Activists, community members and families of police brutality victims held a news conference at City Hall on Feb. 4 to respond to claims by Mayor Bill de Blasio and Police Commissioner William Bratton that the problem of stop-and-frisk — the massive racial profiling program especially targeting Black and Latino/a youth — has been solved.
“Just this past Thursday, Mayor de Blasio announced that the Bloomberg-era appeal of the Floyd v. New York stop-and-frisk case would be dropped, allowing for a federal judge’s reforms to take effect,” said Josmar Trujillo of the ad-hoc coalition New Yorkers Against Bratton. “While those affected by racial profiling can credit the efforts of plaintiffs and lawyers in that case, the return of Bill Bratton undermines any celebration or proclamations that the NYPD has been reformed.
“Within the first month of Bratton’s return, New York has already seen a suspicious death in custody, a Latino student abused in Queens and an Asian senior citizen in Manhattan brutalized by the NYPD,” said Trujillo.
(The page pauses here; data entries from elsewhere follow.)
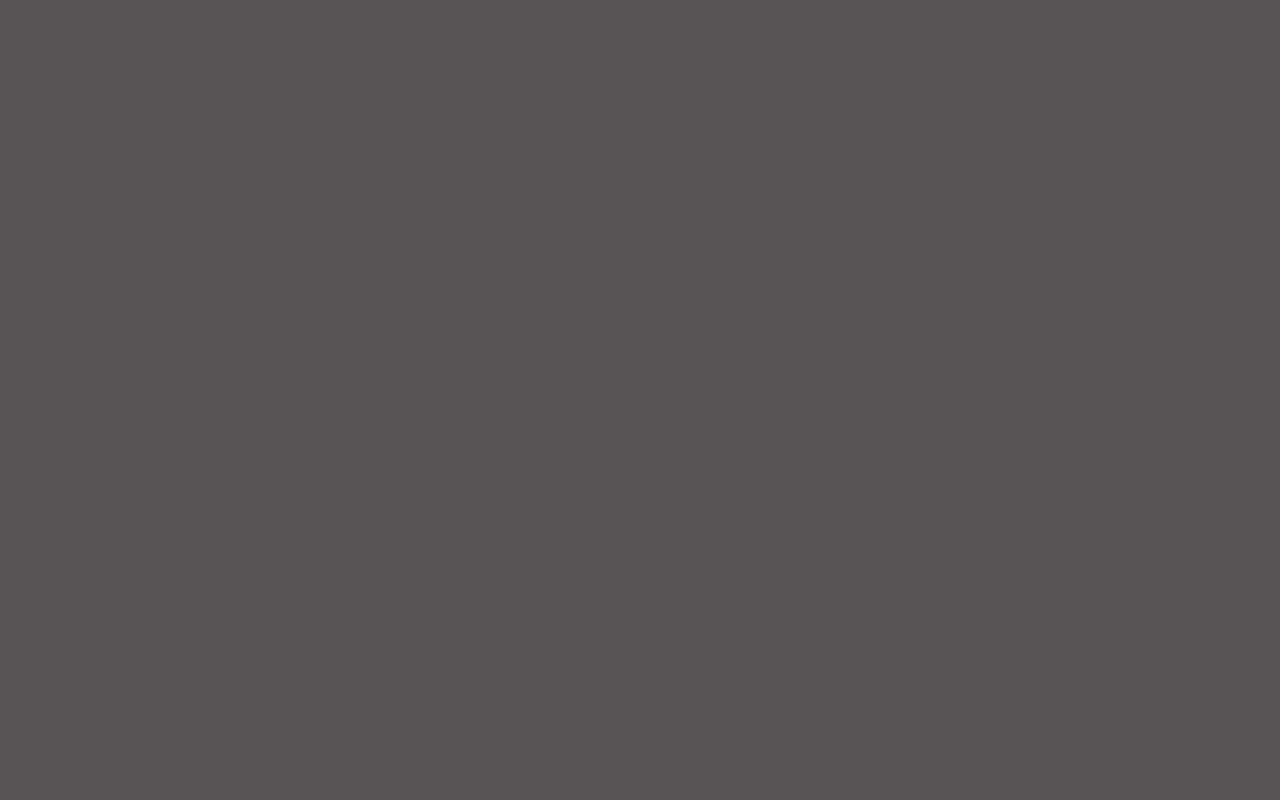
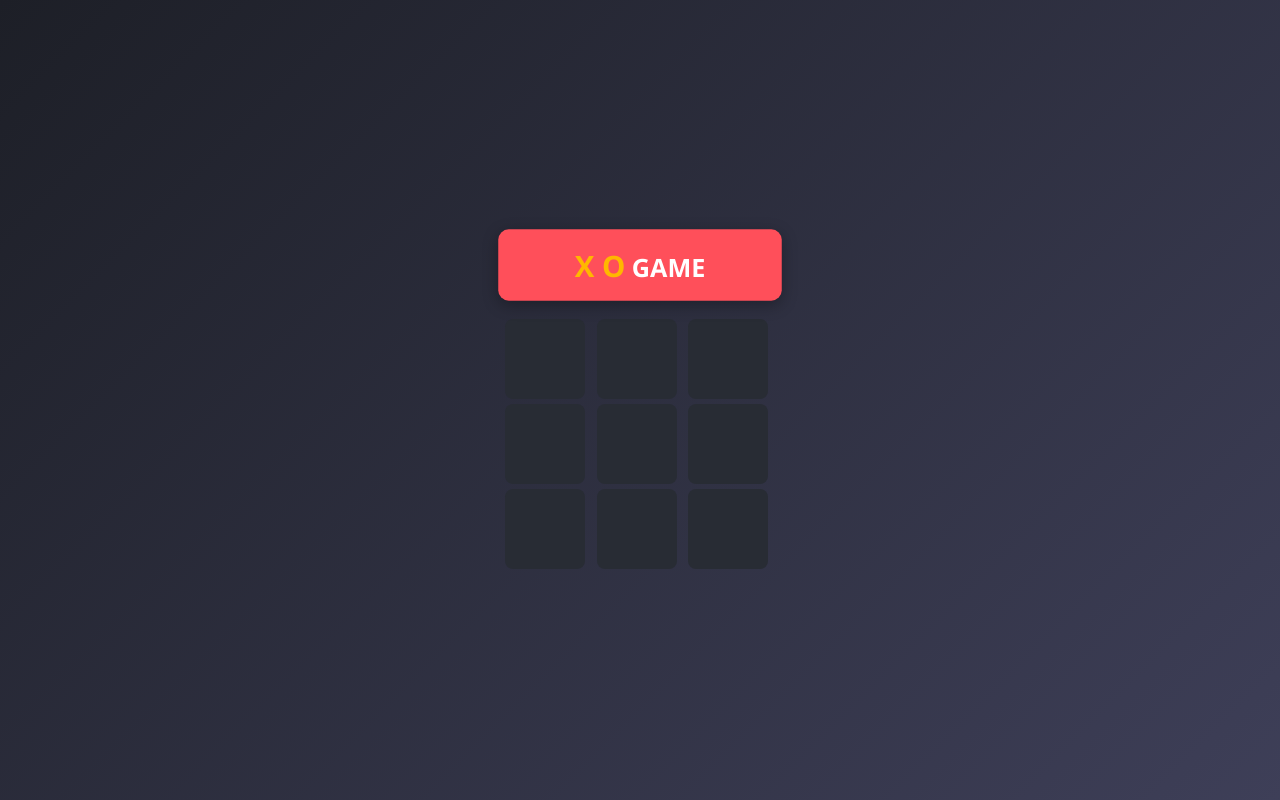
Before and after one commit to Mohammed-ABR/Separation-of-Concerns-Tic-Tac-Toe-, a website: page index.html in a window 1280 px wide. Drawn offline with Linux system fonts and the light colour scheme.

Commit message:
first commit

```diff
--- a/css/index.css
+++ b/css/index.css
@@ -1,12 +1,88 @@
-*,
-*::before,
-*::after {
+body {
+    background: linear-gradient(135deg, #1d1f27, #3e3f58);
+    display: flex;
+    justify-content: center;
+    align-items: center;
+    height: 100vh;
     margin: 0;
-    padding: 0;
-    box-sizing: border-box;
 }
 
-body {
-    font-family: Arial, Helvetica, sans-serif;
-    background-color: #565454;
+.game {
+    width: 270px;
+    font-family: 'Segoe UI', Tahoma, Geneva, Verdana, sans-serif;
+    color: white;
+    text-align: center;
+    user-select: none;
 }
+
+.title {
+    background: #ff4f5a;
+    padding: 15px;
+    font-size: 24px;
+    font-weight: bold;
+    margin-bottom: 20px;
+    border-radius: 10px;
+    box-shadow: 0 4px 15px rgba(0,0,0,0.3);
+    animation: pulse 2s infinite;
+}
+
+.title span {
+    color: #ffb700;
+    font-size: 28px;
+}
+
+.grid {
+    display: grid;
+    grid-template-columns: repeat(3, 1fr);
+    gap: 5px;
+}
+
+.square {
+    width: 80px;
+    height: 80px;
+    background: #282c34;
+    color: #fff;
+    font-size: 48px;
+    display: flex;
+    justify-content: center;
+    align-items: center;
+    border-radius: 8px;
+    cursor: pointer;
+    transition: background 0.3s, transform 0.2s;
+}
+
+.square:hover {
+    background: #444857;
+    transform: scale(1.05);
+}
+
+.square.filled-x {
+    color: #f39c12;
+    animation: pop 0.3s ease-out;
+}
+
+.square.filled-o {
+    color: #1abc9c;
+    animation: pop 0.3s ease-out;
+}
+
+.square.win {
+    background: #27ae60 !important;
+    animation: flash 0.5s alternate infinite;
+}
+
+@keyframes pulse {
+    0% { transform: scale(1); }
+    50% { transform: scale(1.05); }
+    100% { transform: scale(1); }
+}
+
+@keyframes pop {
+    0% { transform: scale(0); opacity: 0; }
+    100% { transform: scale(1); opacity: 1; }
+}
+
+@keyframes flash {
+    from { opacity: 1; }
+    to { opacity: 0.5; }
+}
--- a/index.html
+++ b/index.html
@@ -1,13 +1,27 @@
 <!doctype html>
 <html lang="en">
     <head>
-        <meta charset="UTF-8" />
-        <meta http-equiv="X-UA-Compatible" content="IE=edge" />
-        <meta name="viewport" content="width=device-width, initial-scale=1.0" />
-        <link rel="stylesheet" href="./css/index.css" />
-        <title>JS starter</title>
+    <meta charset="UTF-8" />
+    <meta http-equiv="X-UA-Compatible" content="IE=edge" />
+    <meta name="viewport" content="width=device-width, initial-scale=1.0" />
+    <link rel="stylesheet" href="./css/index.css" />
+    <title>Tic Tac Toe</title>
     </head>
     <body>
-        <script type="module" src="./src/init.js"></script>
+    <div class="game">
+        <div class="title"><span>X O</span> GAME</div>
+        <div class="grid">
+        <div class="square" id="item1" onclick="game(this.id)"></div>
+        <div class="square" id="item2" onclick="game(this.id)"></div>
+        <div class="square" id="item3" onclick="game(this.id)"></div>
+        <div class="square" id="item4" onclick="game(this.id)"></div>
+        <div class="square" id="item5" onclick="game(this.id)"></div>
+        <div class="square" id="item6" onclick="game(this.id)"></div>
+        <div class="square" id="item7" onclick="game(this.id)"></div>
+        <div class="square" id="item8" onclick="game(this.id)"></div>
+        <div class="square" id="item9" onclick="game(this.id)"></div>
+        </div>
+    </div>
+    <script type="module" src="./src/init.js"></script>
     </body>
 </html>
--- a/src/init.js
+++ b/src/init.js
@@ -1 +1,43 @@
-import data from './data.js';
+let title = document.querySelector('.title');
+let turn = 'x';
+let squares = [];
+
+function end(num1, num2, num3) {
+    title.innerHTML = `${squares[num1]} wins!`;
+    for (let i of [num1, num2, num3]) {
+        document.getElementById('item' + i).classList.add('win');
+    }
+    setInterval(() => title.innerHTML += '.', 1000);
+    setTimeout(() => location.reload(), 4000);
+}
+
+function winner() {
+    for (let i = 1; i < 10; i++) {
+        squares[i] = document.getElementById('item' + i).innerHTML;
+    }
+    const combos = [
+        [1, 2, 3], [4, 5, 6], [7, 8, 9],
+        [1, 4, 7], [2, 5, 8], [3, 6, 9],
+        [1, 5, 9], [3, 5, 7],
+    ];
+    for (let combo of combos) {
+        const [a, b, c] = combo;
+        if (squares[a] && squares[a] === squares[b] && squares[a] === squares[c]) {
+            end(a, b, c);
+            return;
+        }
+    }
+}
+
+function game(id) {
+    let element = document.getElementById(id);
+    if (element.innerHTML === '') {
+        element.innerHTML = turn;
+        element.classList.add(turn === 'x' ? 'filled-x' : 'filled-o');
+        turn = turn === 'x' ? 'o' : 'x';
+        title.innerHTML = `${turn}'s turn`;
+        winner();
+    }
+}
+
+window.game = game;
```
Also changed, not shown: 1 other file.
The latter victim, 84-year-old Kang Chun Wong, “was targeted as a direct result of de Blasio and Bratton’s ‘Vision Zero’ strategy, with a stated goal of eliminating traffic-related deaths. This is a rebranding of Bratton’s ‘Broken Windows’ policing philosophy that has targeted communities of color for years.”
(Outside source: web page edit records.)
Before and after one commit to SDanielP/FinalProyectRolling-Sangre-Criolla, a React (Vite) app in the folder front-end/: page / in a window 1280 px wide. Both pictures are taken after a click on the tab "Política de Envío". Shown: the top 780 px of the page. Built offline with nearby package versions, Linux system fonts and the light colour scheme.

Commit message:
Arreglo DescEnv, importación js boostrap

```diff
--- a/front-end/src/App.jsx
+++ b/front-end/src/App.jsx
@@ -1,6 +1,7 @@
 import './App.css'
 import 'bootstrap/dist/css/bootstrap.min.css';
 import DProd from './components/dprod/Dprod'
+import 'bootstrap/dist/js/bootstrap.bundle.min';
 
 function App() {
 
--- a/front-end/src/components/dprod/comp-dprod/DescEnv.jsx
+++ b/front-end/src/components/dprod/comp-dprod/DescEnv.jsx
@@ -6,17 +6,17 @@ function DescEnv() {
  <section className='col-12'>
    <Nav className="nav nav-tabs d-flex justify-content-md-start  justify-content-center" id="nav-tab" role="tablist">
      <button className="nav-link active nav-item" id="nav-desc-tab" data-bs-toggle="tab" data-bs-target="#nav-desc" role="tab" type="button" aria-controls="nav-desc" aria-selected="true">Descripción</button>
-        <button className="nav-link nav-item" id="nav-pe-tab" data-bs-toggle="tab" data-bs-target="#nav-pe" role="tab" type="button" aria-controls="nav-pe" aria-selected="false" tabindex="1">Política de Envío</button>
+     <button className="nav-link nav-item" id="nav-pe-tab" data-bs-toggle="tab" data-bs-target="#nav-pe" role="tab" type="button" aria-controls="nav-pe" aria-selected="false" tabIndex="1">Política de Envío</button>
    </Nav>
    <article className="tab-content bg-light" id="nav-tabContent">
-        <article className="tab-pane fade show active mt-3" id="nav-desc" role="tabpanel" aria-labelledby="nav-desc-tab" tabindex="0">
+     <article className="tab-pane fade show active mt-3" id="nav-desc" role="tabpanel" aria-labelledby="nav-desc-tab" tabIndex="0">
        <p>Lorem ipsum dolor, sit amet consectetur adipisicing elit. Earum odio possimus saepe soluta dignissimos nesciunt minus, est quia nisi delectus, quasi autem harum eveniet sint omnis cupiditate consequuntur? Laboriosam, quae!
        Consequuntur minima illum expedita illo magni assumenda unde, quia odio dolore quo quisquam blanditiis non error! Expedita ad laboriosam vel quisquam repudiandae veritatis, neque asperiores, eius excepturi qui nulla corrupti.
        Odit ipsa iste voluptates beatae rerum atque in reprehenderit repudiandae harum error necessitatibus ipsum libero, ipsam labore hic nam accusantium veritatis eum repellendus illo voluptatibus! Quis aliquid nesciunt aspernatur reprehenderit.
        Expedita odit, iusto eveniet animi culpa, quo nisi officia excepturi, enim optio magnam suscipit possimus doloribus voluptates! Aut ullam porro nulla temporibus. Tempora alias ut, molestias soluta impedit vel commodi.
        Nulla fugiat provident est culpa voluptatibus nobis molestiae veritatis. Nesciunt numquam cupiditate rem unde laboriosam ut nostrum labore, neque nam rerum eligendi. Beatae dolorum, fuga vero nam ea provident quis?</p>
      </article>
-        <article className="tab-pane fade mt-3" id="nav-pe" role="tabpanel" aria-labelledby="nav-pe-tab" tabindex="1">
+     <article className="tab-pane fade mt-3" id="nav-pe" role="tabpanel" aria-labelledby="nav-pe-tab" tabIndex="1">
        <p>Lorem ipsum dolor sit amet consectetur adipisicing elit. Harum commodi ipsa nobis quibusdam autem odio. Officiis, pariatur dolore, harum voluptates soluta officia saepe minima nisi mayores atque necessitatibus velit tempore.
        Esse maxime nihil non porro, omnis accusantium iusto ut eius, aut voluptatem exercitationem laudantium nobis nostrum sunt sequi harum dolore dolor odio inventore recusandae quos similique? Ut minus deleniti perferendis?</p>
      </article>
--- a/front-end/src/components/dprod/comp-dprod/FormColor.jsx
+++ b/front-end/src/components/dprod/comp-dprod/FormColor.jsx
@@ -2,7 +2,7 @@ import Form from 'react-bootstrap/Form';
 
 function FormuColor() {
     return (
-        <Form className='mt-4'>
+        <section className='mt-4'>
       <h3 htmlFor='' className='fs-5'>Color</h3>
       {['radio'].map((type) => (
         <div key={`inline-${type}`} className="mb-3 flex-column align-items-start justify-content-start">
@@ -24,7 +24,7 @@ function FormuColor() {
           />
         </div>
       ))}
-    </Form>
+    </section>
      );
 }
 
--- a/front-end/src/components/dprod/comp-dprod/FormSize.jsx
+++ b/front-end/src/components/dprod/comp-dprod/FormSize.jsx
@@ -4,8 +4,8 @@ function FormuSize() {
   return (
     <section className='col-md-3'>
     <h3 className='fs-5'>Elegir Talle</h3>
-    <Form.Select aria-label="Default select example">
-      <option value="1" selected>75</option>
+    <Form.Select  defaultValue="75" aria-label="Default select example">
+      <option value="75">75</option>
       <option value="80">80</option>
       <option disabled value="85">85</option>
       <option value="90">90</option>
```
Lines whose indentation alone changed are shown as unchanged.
Calling Bratton “the architect of stop-and-frisk,” public defender and activist Noha Arafa reviewed the NYPD commissioner’s long history of defending and promoting racial profiling, from his first stint in New York under arch-racist Mayor Rudy Giuliani from 1994 to 1996 to his recent heading of the Los Angeles police.
Arafa noted that while there is a widespread public perception that stop-and-frisk has ended, “I continue to represent clients every day who have been stopped and frisked. Nothing has changed.”
Greg Butterfield of the International Action Center addressed de Blasio as a parent. “Like the mayor, I have two biracial Black children, and I am horrified at the prospect of them, their classmates and friends growing up in a city where Bratton is police commissioner.
“The de Blasio administration is trying to paint a picture of Bratton as a reformer and proponent of civil rights,” said Butterfield. “But we know what the name Bratton means: racial profiling, police brutality and murder of our youth.”
Nicholas Heyward’s 13-year-old son Nicholas Jr. was killed by the NYPD when Bratton was commissioner in the mid-1990s. He said that parents and families of NYPD victims would be on the frontlines of the struggle to remove Bratton and “end the humiliation and terrorization of our youth by the police.”
Speakers said that stop-and-frisk is only part of the systematic police terror against the city’s people of color, which includes brutality, impunity for killer cops, sexual assault, criminalization of students in public schools, and spying and infiltration of Muslim communities, which Bratton championed in Los Angeles.
City Council member Inez Barron said: “Bratton has blood on his hands. We remember Anthony Baez, Anthony Rosario, Hector Vega and the other innocent young people killed by his NYPD.”
Carl Dix of the October 22nd Coalition said Bratton’s appointment represents the ongoing criminalization of youth, while former Council member Charles Barron added, “Bratton never should have been brought back, and he has got to go.”
When Mayor de Blasio and his entourage rushed past the assembled activists on his way into City Hall, they chanted their message to him loud and clear: “Bratton must go!”
For updates and upcoming actions, search for New Yorkers Against Bratton on Facebook.